[DATASET EXCERPTS Boundary: Start]
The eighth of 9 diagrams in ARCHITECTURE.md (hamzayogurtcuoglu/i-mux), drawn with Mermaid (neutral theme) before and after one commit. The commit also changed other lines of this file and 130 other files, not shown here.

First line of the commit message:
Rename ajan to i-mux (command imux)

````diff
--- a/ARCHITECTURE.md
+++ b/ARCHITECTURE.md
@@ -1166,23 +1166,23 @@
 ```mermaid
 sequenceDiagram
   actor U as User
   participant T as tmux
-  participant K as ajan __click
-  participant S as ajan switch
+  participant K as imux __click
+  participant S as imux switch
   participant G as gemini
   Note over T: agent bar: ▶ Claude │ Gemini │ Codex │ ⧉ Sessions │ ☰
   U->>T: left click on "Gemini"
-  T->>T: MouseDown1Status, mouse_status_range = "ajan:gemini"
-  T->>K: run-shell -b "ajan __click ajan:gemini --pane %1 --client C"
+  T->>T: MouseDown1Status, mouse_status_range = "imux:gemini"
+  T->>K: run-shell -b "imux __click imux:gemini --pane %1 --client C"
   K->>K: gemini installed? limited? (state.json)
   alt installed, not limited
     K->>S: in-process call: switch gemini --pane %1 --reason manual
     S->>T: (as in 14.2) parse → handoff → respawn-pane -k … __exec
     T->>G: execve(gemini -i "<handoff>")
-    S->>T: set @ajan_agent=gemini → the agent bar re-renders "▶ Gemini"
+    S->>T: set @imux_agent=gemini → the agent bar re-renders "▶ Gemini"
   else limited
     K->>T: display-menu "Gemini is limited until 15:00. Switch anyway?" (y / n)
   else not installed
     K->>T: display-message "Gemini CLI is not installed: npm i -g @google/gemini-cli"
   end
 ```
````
[DATASET EXCERPTS Boundary: End]
> _WHAT IS BEING ASKED_: Read the listing line by line, and copy each line in which the word "participant" is found.

> _YOUR SOLUTION_:
   participant T as tmux
-  participant K as ajan __click
-  participant S as ajan switch
+  participant K as imux __click
+  participant S as imux switch
   participant G as gemini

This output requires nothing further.